Our market model of All3DP recently estimated 182 million people worldwide using 3D printed products in 2019, either through making or buying. This is not the same number as Gartner’s 600 million, yet it is in the same direction. 2016 will see further evolution of 3D printing opportunities.

Perhaps the most evident sign of this development is the increasing number of Kickstarter projects with relation to 3D printing. Crowdfunding continues to flourish. And with it goes 3D printing. Hundreds of projects can be found there. Kickstarter and other crowd-funding platforms are obviously filling the innovation gap that established companies left open while sticking to their proprietary technologies.

Or even better, the innovation space is widening thanks to many technology openings in all directions. Patents are lapsing, new software is doing its job, new materials are appearing. The 3D printing market is strongly benefiting from these opportunities.


Companies to Watch in 2016

Granted, some major players in the 3D printing industry have consolidated one way or another in 2015. This is what happens in any market. This has been subject to many comments already. Therefore, let’s change the focus.

There are many young companies to watch which we believe are doing an impressive job. This includes:

  • 3D model market places Pinshape or Sketchfab, which define high-quality standards for usability and products
  • global-local printing service 3D Hubs, which connects thousands of 3D printers to users
  • MyMinifactory, which ran a successful crowdfunding campaign to grow their community and offerings of 3D printable items
  • 3D printing services i.materialise, Sculpteo and Shapeways, which continue to offer more and more materials and will enable everybody of the 182 million people mentioned above to have their files printed
  • multi-colour-printing service Whiteclouds, which shows impressive growth rates
  • 3D printer manufacturers Ultimaker and Zortrax, which show the highest volume and growth rates, when you look to Google Trends
  • Formlabs, which set standards for desktop SLA printers

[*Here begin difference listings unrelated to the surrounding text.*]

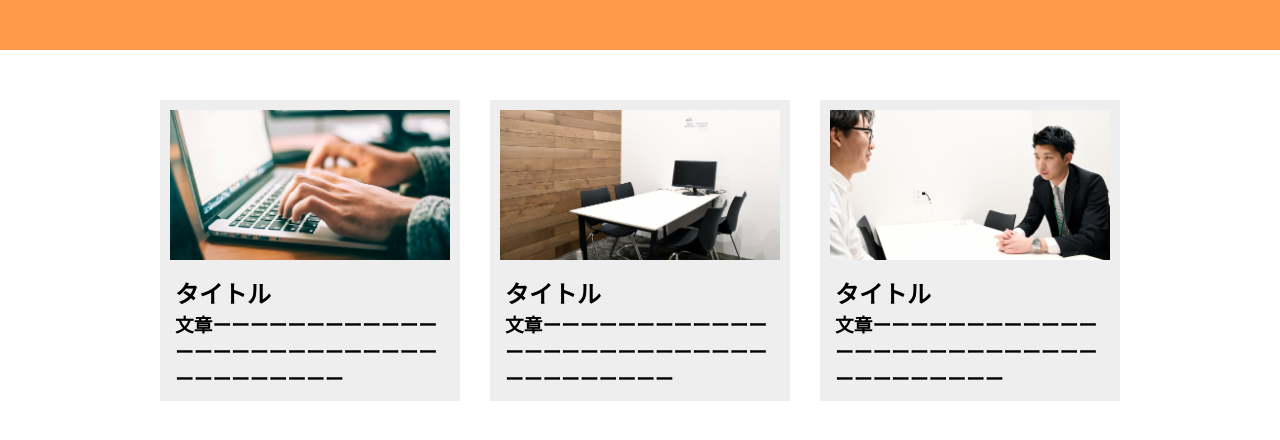
Repository: yuu3176/theme1
Page: 1-9-2/1-9-2.html
The author's editor kept a record of every edit. The page is drawn from the files as they stood at one moment, then again after the next edit.
The browser window is 1280 px wide. The pictures show the whole page.

Above is the page before.

### 1-9-2/1-9-2.html
<!DOCTYPE html>
<html lang="ja">
  <head>
    <meta charset="utf-8">
    <link rel="stylesheet" href="1-9-2.css">
    <title>1-9-2</title>
  </head>

  <body>
    <header></header>
    <main>
      <div class="box">
        <div class="box-image1"></div>
        <section class="box-text">
          <h2>タイトル</h2>
          <h3>文章ーーーーーーーーーーーーーーーーーーーーーーーーーーーーーーーーーーー</h3>
        </section>
      </div>
      <div class="box">

        <div class="box-image2"></div>
        <section class="box-text">
          <h2>タイトル</h2>
          <h3>文章ーーーーーーーーーーーーーーーーーーーーーーーーーーーーーーーーーーー</h3>
        </section>
      </div>
      <div class="box">

        <div class="box-image3"></div>
        <section class="box-text">
          <h2>タイトル</h2>
          <h3>文章ーーーーーーーーーーーーーーーーーーーーーーーーーーーーーーーーーーー</h3>
        </section>
      </div>
    </main>
  </body>
</html>

### 1-9-2/1-9-2.css
*{
  margin: 0;
  padding: 0;
  box-sizing: border-box;
}

header{
  height: 50px;
  background-color: #ff9a4b;
}

main{
  width: 960px;
  margin: 50px auto;
  display: flex;
}

.box{
  width: 300px;
  margin-right: 30px;
  padding: 10px;
  position: relative;
  background-color: #eeeeee;
}

.box:last-child{
  margin-right: 0;
}

.box-step{
  position: absolute;
  top: 0;
  left: 0;
  background-color: #ff9a4b;
  color: #fff;
}

.box-image1{
  height: 150px;
  background-image: url(img/flow01.png);
  background-position: bottom;
  background-size: cover;
}

.box-image2{
  height: 150px;
  background-image: url(img/flow02.png);
  background-position: bottom;
  background-size: cover;
}

.box-image3{
  height: 150px;
  background-image: url(img/flow03.png);
  background-position: bottom;
  background-size: cover;
}

.box-text{
  margin: 15px 0 0 5px;
}

footer{
  height: 50px;
  background-color: #aaaaaa;
}

@media screen and (max-width:768px){
  header{
    width: 100%;
  }

  main{
    width: 100%;
    margin: 50px auto;
    display: block;
  }

  .box{
    width: 90%;
    margin-bottom: 20px;
    margin-left: 5%;
    margin-right: 5%;
  }

  .box:last-child{
    margin-bottom: 0;
  }

  .box-image1 .box-image2 .box-image3{
    height: 150px;
  }

  footer{
    width: 100%;
  }
}

After the next edit:
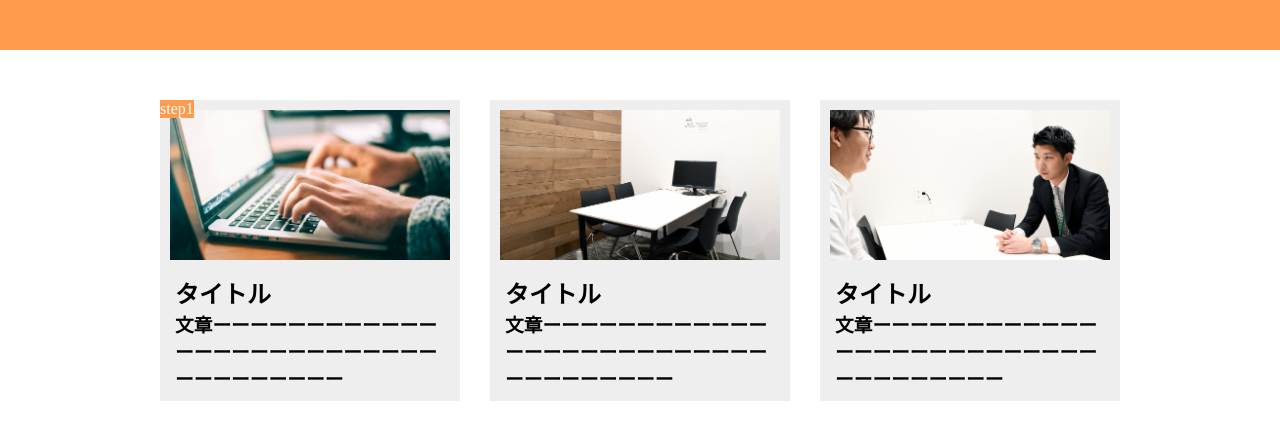
The edit:
--- a/1-9-2/1-9-2.html
+++ b/1-9-2/1-9-2.html
@@ -10,6 +10,9 @@
     <header></header>
     <main>
       <div class="box">
+        <div class="box-step">
+          <p>step1</p>
+        </div>
         <div class="box-image1"></div>
         <section class="box-text">
           <h2>タイトル</h2>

…and many more, which we watch and are happy to see grow and prosper.

The 3D printing ecosystem is impressive. It looks like technology still leaves a lot of space for new ideas and things to come.

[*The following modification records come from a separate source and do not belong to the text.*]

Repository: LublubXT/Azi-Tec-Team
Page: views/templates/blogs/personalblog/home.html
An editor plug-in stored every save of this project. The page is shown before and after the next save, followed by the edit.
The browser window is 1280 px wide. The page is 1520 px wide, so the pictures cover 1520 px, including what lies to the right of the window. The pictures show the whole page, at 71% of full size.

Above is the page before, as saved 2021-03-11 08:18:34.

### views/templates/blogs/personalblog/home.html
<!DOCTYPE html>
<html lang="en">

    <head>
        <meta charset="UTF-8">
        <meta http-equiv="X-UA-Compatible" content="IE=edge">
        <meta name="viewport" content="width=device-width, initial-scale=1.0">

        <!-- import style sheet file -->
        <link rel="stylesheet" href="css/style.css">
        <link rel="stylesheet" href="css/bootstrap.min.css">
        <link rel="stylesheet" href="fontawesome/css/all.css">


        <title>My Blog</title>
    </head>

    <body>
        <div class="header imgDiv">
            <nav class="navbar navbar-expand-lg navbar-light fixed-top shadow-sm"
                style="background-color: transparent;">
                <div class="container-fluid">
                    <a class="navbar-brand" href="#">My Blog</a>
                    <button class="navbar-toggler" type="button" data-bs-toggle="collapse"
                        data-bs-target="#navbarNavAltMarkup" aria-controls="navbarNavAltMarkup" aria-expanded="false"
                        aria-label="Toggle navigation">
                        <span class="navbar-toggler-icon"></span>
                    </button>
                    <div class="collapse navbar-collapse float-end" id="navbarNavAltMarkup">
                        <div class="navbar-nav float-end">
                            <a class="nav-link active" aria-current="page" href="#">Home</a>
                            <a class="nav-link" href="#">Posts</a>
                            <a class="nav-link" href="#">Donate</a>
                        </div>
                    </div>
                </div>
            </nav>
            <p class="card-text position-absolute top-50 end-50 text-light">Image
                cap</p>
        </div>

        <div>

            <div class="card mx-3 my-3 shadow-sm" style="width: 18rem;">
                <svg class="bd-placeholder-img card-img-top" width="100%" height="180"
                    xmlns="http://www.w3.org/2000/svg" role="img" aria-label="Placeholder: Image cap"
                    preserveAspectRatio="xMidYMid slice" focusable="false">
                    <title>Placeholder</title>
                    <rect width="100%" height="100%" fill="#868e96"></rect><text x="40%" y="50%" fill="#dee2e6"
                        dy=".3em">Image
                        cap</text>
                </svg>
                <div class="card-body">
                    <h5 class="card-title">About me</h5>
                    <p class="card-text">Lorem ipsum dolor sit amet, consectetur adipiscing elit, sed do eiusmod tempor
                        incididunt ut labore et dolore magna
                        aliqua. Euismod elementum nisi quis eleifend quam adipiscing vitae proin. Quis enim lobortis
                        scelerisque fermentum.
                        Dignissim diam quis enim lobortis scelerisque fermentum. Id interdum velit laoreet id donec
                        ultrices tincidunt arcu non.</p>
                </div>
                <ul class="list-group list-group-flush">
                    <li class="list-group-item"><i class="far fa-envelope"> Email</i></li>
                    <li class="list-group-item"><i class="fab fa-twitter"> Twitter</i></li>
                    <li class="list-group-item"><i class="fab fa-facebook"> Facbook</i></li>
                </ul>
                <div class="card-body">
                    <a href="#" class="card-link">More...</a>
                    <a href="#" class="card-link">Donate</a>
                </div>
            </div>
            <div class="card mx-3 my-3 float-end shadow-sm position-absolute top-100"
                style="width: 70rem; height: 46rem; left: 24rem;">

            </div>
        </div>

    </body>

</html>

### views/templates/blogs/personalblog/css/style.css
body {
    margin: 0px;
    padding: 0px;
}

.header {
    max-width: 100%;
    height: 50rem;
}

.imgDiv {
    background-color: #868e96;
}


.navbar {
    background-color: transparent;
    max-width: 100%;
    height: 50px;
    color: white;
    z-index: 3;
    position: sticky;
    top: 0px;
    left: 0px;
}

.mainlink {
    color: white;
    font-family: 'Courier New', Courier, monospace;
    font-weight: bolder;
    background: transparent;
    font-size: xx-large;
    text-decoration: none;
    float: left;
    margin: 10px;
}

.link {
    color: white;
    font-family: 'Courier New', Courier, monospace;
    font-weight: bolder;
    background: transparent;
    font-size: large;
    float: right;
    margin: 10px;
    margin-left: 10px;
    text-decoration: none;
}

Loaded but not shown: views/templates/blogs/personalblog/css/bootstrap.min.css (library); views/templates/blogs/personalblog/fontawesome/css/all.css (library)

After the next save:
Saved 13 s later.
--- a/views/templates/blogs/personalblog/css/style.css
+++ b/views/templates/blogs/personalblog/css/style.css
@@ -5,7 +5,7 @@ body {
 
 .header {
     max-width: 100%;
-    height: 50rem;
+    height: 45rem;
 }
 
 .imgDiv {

But back to the beginning. We don’t talk anymore about five million desktop printers being sold four years from now. We have to consider instead the 600 million people who will have access to 3D printed products by 2019.